Black-and-white printing offered artists in the 1920s and ’30s the ability to achieve extraordinary nuances in gradations of tone, texture, and saturation. Related industries responded, and by the end of the 1920s photographers could choose from a broad range of paper brands offering a variety of textures, finishes, sheens, and base colors that enhanced the dramatic quality of the resulting prints.9 Photograph conservator Paul Messier contends that in terms of reproduction, “many of the ‘artistic’ attributes permitted by the new and exciting range of black-and-white papers got lost when the image was copied for the purposes of print publications. Adopting color offered another way to make a bold photographic statement in a print publication.”10
As photograph historian Sally Stein writes, however, “So long as the linkage between colors and commodities remained weak, the perception of color’s utility for advertising could develop only to a point.”11 When color began to be added to the products themselves, advances in color printing and reproduction followed.
Starting in the 1920s American consumers went from a commercial world of white towels and black Model Ts to a range of products with a fantastic palette of hues from which to choose. The New York Times enthused: “The feeling for line and color has extended to the most common of everyday tools. . . . The enormously useful fountain-pen until recently was content to be merely useful, in its sober case of black rubber. It now charms with all the colors of the rainbow. . . . Bath-tubs are both streamline and softly pink.”12 Early market surveys, conducted by research pioneers like Daniel Starch, a Harvard Business School professor and author of The Principles of Advertising (The University Cooperative Co., 1923), also indicated that color ads yielded more orders for products.

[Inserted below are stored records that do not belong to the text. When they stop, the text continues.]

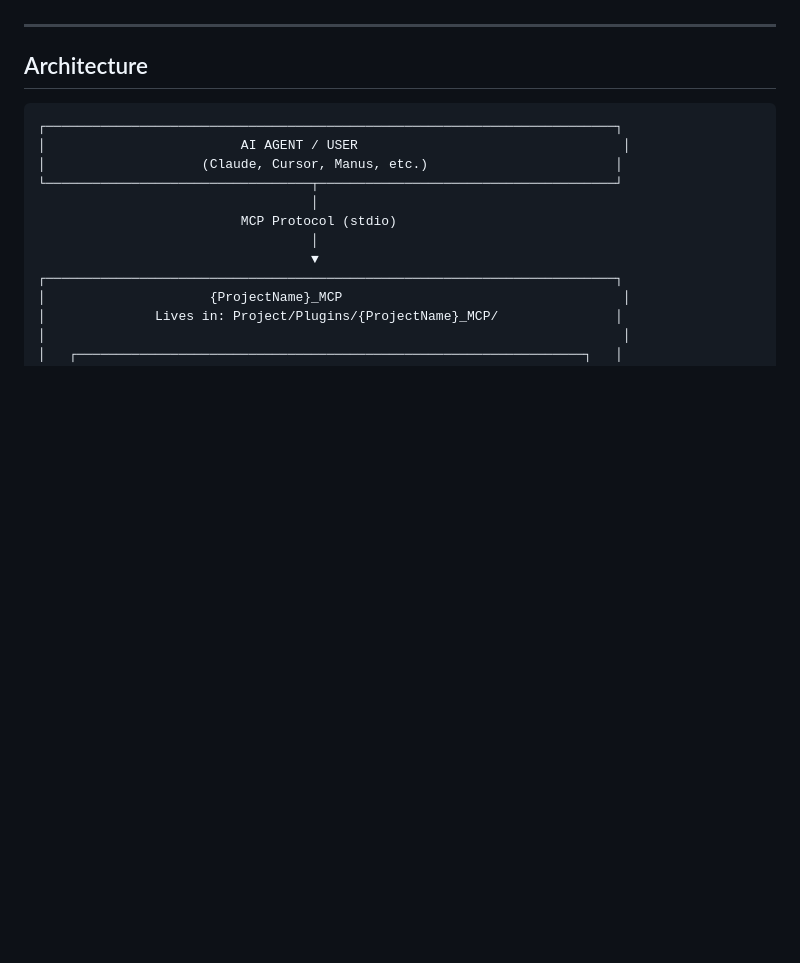
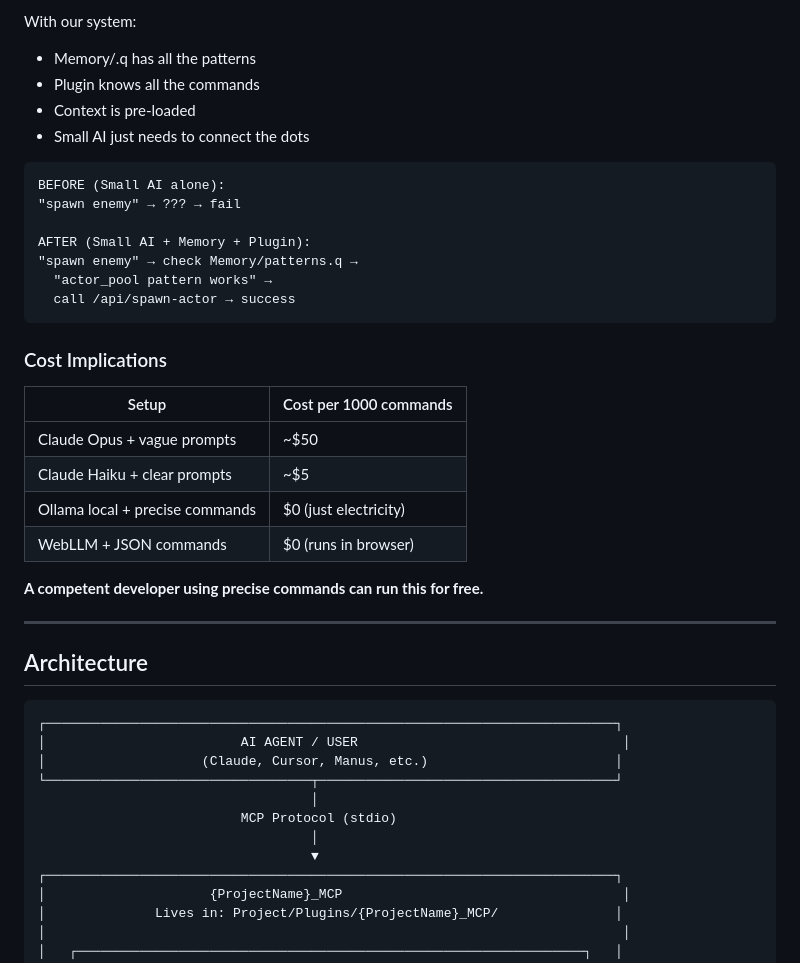
Before and after one commit to AniketMan/agentic-mcp-server, a Markdown page: PLUGIN_GENERATOR_DESIGN.md, the part around one of its changes. Rendered like a GitHub page; blank space fills up the shorter version.

````diff
--- a/PLUGIN_GENERATOR_DESIGN.md
+++ b/PLUGIN_GENERATOR_DESIGN.md
@@ -846,3 +931,29 @@ You could even:
+With our system:
+- Memory/.q has all the patterns
+- Plugin knows all the commands
+- Context is pre-loaded
+- Small AI just needs to connect the dots
+
+```
+BEFORE (Small AI alone):
+"spawn enemy" → ??? → fail
+
+AFTER (Small AI + Memory + Plugin):
+"spawn enemy" → check Memory/patterns.q →
+  "actor_pool pattern works" →
+  call /api/spawn-actor → success
+```
+
+### Cost Implications
+
+| Setup | Cost per 1000 commands |
+|-------|------------------------|
+| Claude Opus + vague prompts | ~$50 |
+| Claude Haiku + clear prompts | ~$5 |
+| Ollama local + precise commands | $0 (just electricity) |
+| WebLLM + JSON commands | $0 (runs in browser) |
+
+**A competent developer using precise commands can run this for free.**
 
 ---
 
````
Also changed, not shown: other parts of PLUGIN_GENERATOR_DESIGN.md (+85 -0 lines).
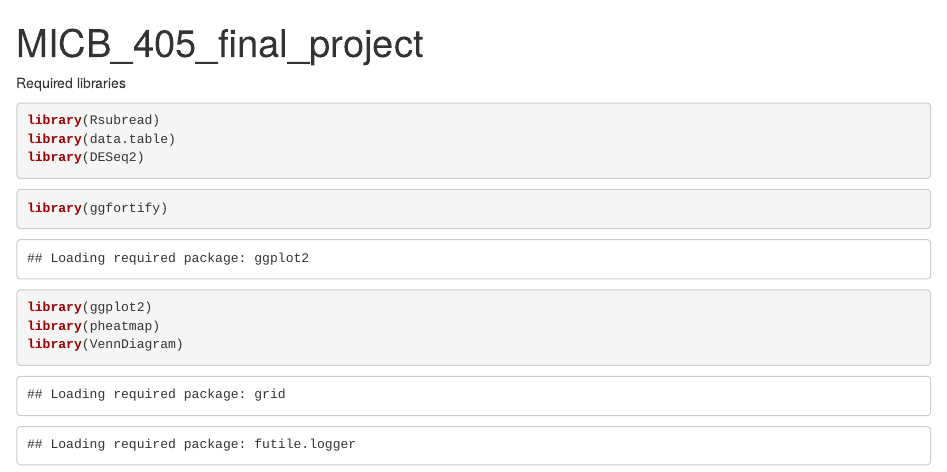
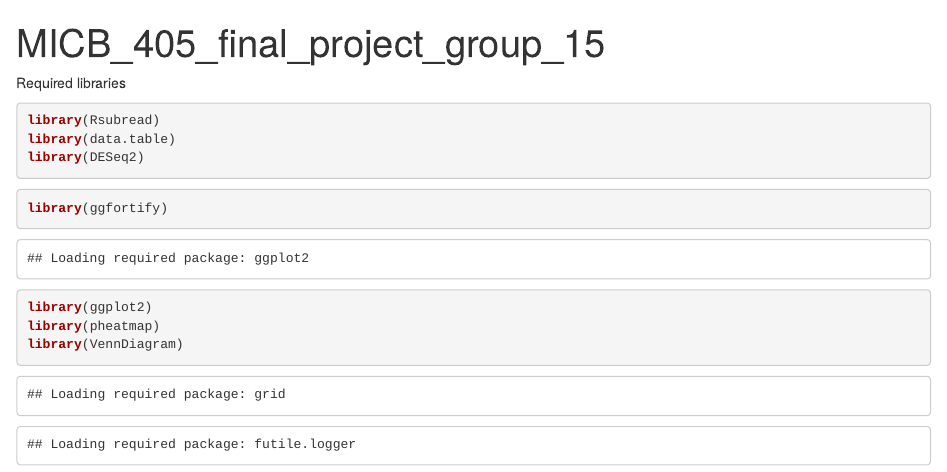
Before and after one commit to pammpeng/micb405_group15, an R Markdown document (Final_Project/MICB_405_final_project_R_script.Rmd): the page in a window 1100 px wide, from its top. Rendered offline with R 4.5, knitr and Pandoc, with nearby package versions; some code elsewhere in the file could not run offline.

Commit message:
MICB_405_final_project_R_script.Rmd

```diff
--- a/Final_Project/MICB_405_final_project_R_script.Rmd
+++ b/Final_Project/MICB_405_final_project_R_script.Rmd
@@ -1,5 +1,5 @@
 ---
-title: "MICB_405_final_project"
+title: "MICB_405_final_project_group_15"
 output:
   html_document:
     df_print: paged
```
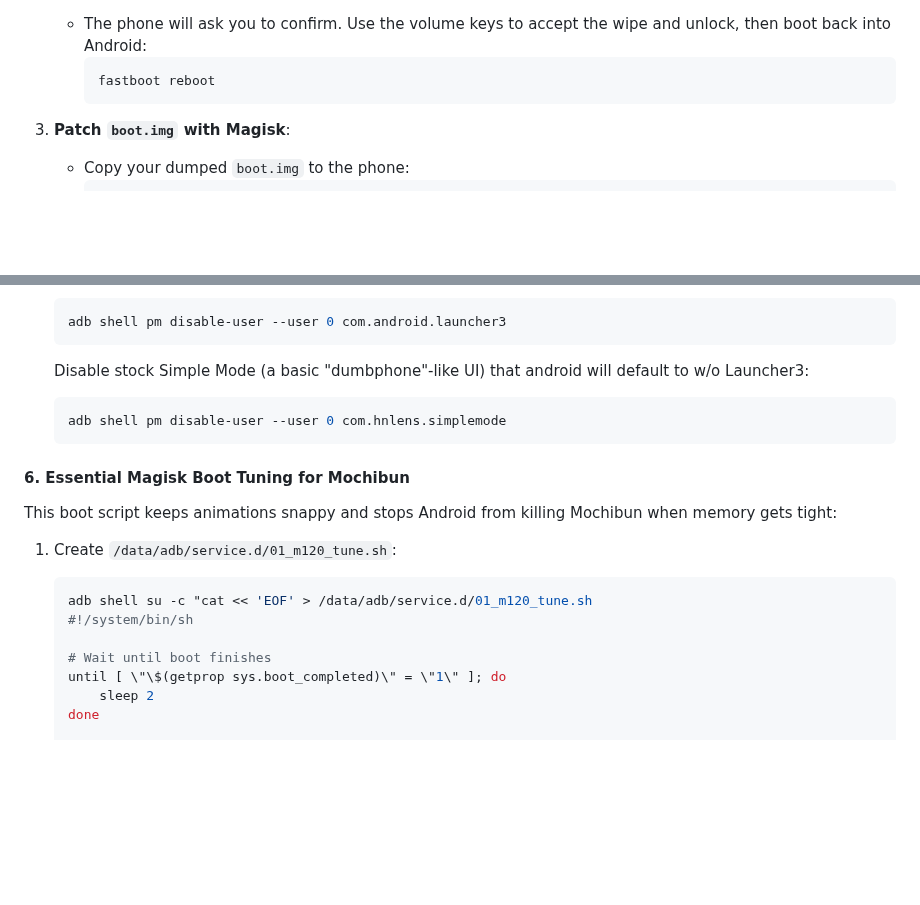
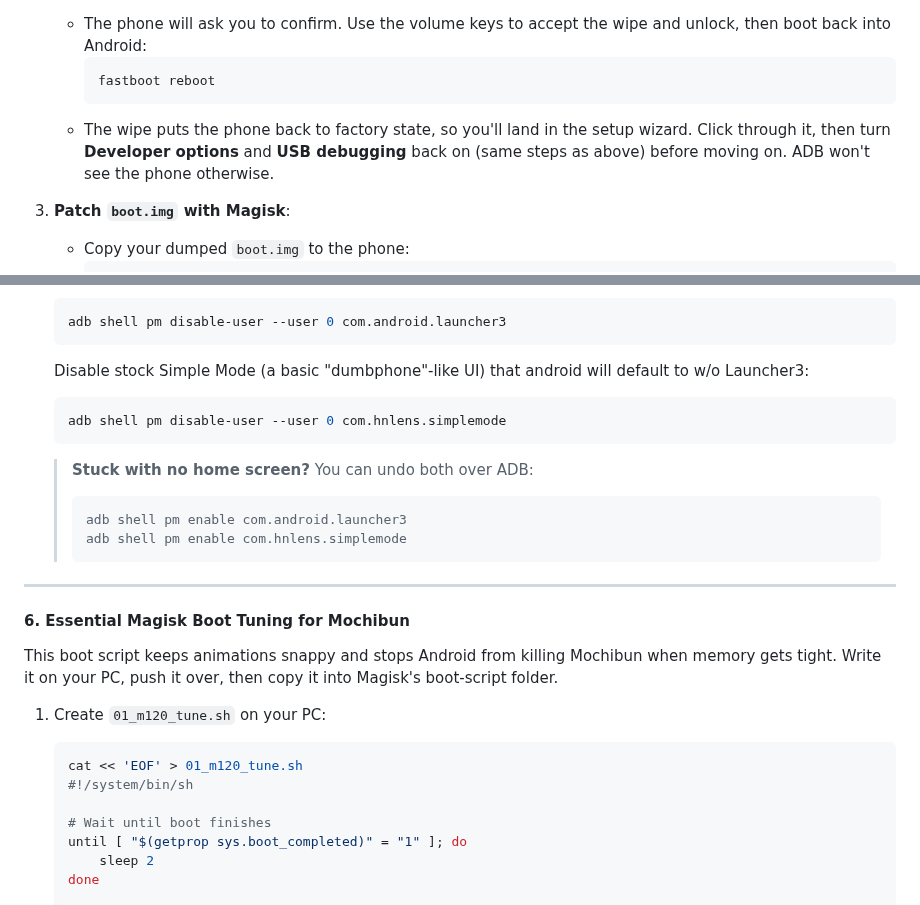
Before and after one commit to smolstinkyprincess/Mochibun, a Markdown page: docs/m120_root_setup.md, 2 parts joined by grey strips. Rendered like a GitHub page; blank space fills up the shorter version.

````diff
--- a/docs/m120_root_setup.md
+++ b/docs/m120_root_setup.md
@@ -58,6 +58,7 @@ sudo udevadm trigger
      ```bash
      fastboot reboot
      ```
+   - The wipe puts the phone back to factory state, so you'll land in the setup wizard. Click through it, then turn **Developer options** and **USB debugging** back on (same steps as above) before moving on. ADB won't see the phone otherwise.
 
 3. **Patch `boot.img` with Magisk**:
    - Copy your dumped `boot.img` to the phone:
@@ -173,17 +176,25 @@ QuickSwitch allows Mochibun to take over as the system recents provider (so that
    adb shell pm disable-user --user 0 com.hnlens.simplemode
    ```
 
+   > **Stuck with no home screen?** You can undo both over ADB:
+   > ```bash
+   > adb shell pm enable com.android.launcher3
+   > adb shell pm enable com.hnlens.simplemode
+   > ```
+
+---
+
 #### 6. Essential Magisk Boot Tuning for Mochibun
 
-This boot script keeps animations snappy and stops Android from killing Mochibun when memory gets tight:
+This boot script keeps animations snappy and stops Android from killing Mochibun when memory gets tight. Write it on your PC, push it over, then copy it into Magisk's boot-script folder.
 
-1. Create `/data/adb/service.d/01_m120_tune.sh`:
+1. Create `01_m120_tune.sh` on your PC:
    ```bash
-   adb shell su -c "cat << 'EOF' > /data/adb/service.d/01_m120_tune.sh
+   cat << 'EOF' > 01_m120_tune.sh
    #!/system/bin/sh
 
    # Wait until boot finishes
-   until [ \"\$(getprop sys.boot_completed)\" = \"1\" ]; do
+   until [ "$(getprop sys.boot_completed)" = "1" ]; do
        sleep 2
    done
 
````
Also changed, not shown: other parts of docs/m120_root_setup.md (+53 -43 lines).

Margaret Bourke-White explained that color posed “a great element of chance, as many unexpected and peculiar things can happen” and cautioned photographers to oversee the color process with printers to ensure faithful reproductions.13 As more magazines began to print in color in the 1930s, advances were made in the capture and reproduction of color images—with the aim of controlling prints so they matched the original transparencies, and the objects they depicted, as closely as possible. Nickolas Muray, for example, who landed accounts with clients like Lucky Strike, was the master of trichrome carbro printing, considered one of the superior color processes of the time and one that became widely used. A number of photographers in the NAAI exhibition, including James Doolittle and Alfred Cheney Johnston, were well known for their work in color.
- Mabel J. Stegner, “The Art of Advertising Food,” Commercial Photographer 3 (June 1928): 405, in Patricia Johnston, Real Fantasies: Edward Steichen’s Advertising Photography. Berkeley: University of California Press, 1997, p. 243.
- “Messier, Paul. 20th Century Black and White Papers.” Notes on Photographs. George Eastman House website: http://notesonphotographs.eastmanhouse.org/index.php?title=Messier,_Paul._20th_Century_Black_and_White_Papers.
- Paul Messier, personal interview, March 2010.
- Sally Ann Stein, The Rhetoric of the Colorful and the Colorless: American Photography and Material Culture Between the Wars. Ann Arbor: University of Michigan, 1991, p. 6.
- See Stein, note 11, p. 119.
- “Margaret Bourke-White on Color Photography and Photo-Murals,” Commercial Photographer (April 1934): 193.